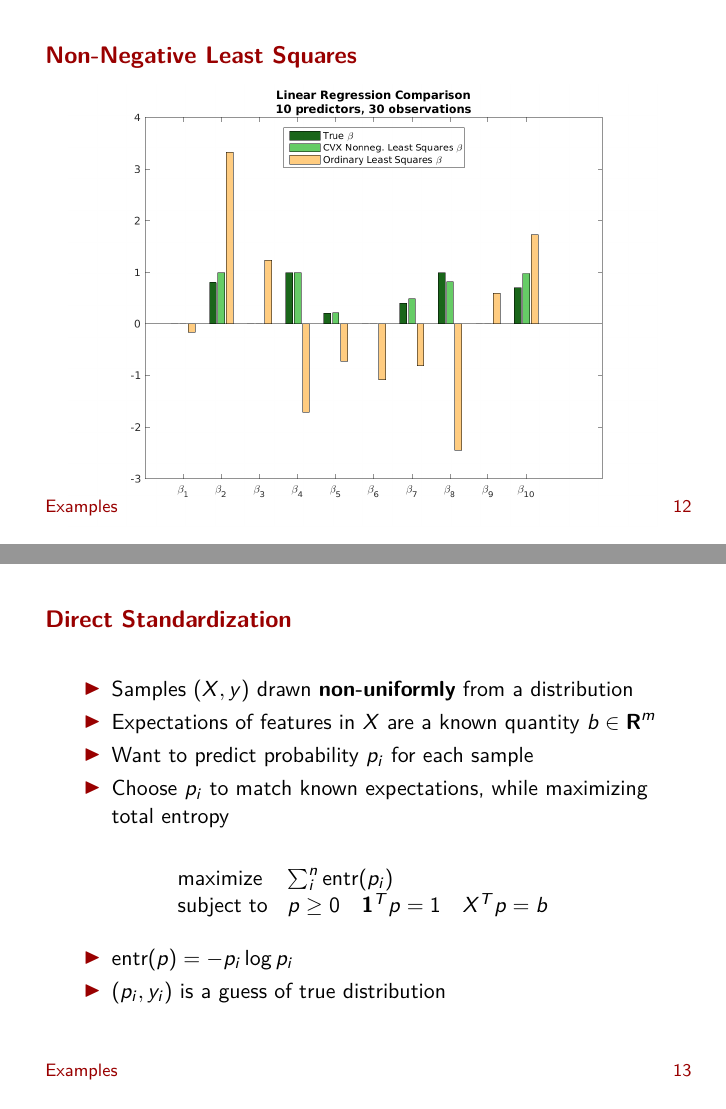
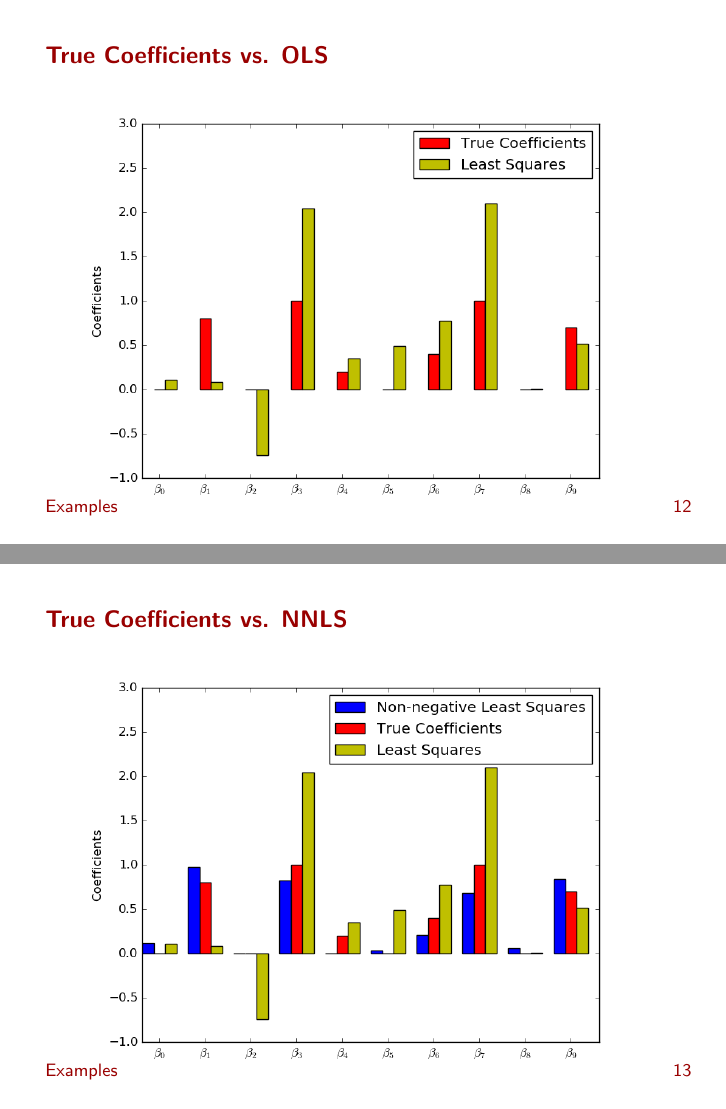
Before and after one commit to anqif/cvxr_slides, LaTeX slides (useR16_conference.tex): pages 15 and 17 of 22 before the commit and pages 15 and 16 of 23 after it, joined at a grey line. Compiled offline with pdfLaTeX.

Commit message:
Better figures for non-negative least squares

```diff
--- a/useR16_conference.tex
+++ b/useR16_conference.tex
@@ -296,12 +297,18 @@
 	\EIT
 \end{frame}
 
-\begin{frame}{Non-Negative Least Squares}
-	%Change the title and legend to be consistent
-	%Add plot before this with just true beta and least squares
+\begin{frame}{True Coefficients vs. OLS}
 	\vfill
 	\begin{figure}
-		\includegraphics[width=1\textwidth]{figs/nnls.png}
+		\includegraphics[width=1\textwidth]{figs/nnls1.png}
+	\end{figure}
+	\vfill
+\end{frame}
+
+\begin{frame}{True Coefficients vs. NNLS}
+	\vfill
+	\begin{figure}
+		\includegraphics[width=1\textwidth]{figs/nnls2.png}
 	\end{figure}
 	\vfill
 \end{frame}
@@ -373,7 +380,7 @@
 	\BIT
 		\item Samples $(X,y)$ drawn \textbf{non-uniformly} from a distribution
 		\item Expectations of features in $X$ are a known quantity $b \in \reals^m$
-		\item Want to predict probability $p_i$ for each sample
+		\item Want to predict probability $p \in \reals^n$ for all samples
 		\item Choose $p_i$ to match known expectations, while maximizing total entropy
 	\EIT
 
@@ -386,4 +393,3 @@
 
 	\BIT
 	\item $\mbox{entr}(p) = -p_i \log p_i$
-	\item $(p_i,y_i)$ is a guess of true distribution
```
Also changed, not shown: figs/nnls1.png (added), figs/nnls2.png (added), useR16_conference.pdf, useR16_conference.tex (13 more changed lines).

════

▶ **Task prompt**
Show the lines of the records that include the string "with".

▶ **Reply**
Before and after one commit to anqif/cvxr_slides, LaTeX slides (useR16_conference.tex): pages 15 and 17 of 22 before the commit and pages 15 and 16 of 23 after it, joined at a grey line. Compiled offline with pdfLaTeX.
-	%Add plot before this with just true beta and least squares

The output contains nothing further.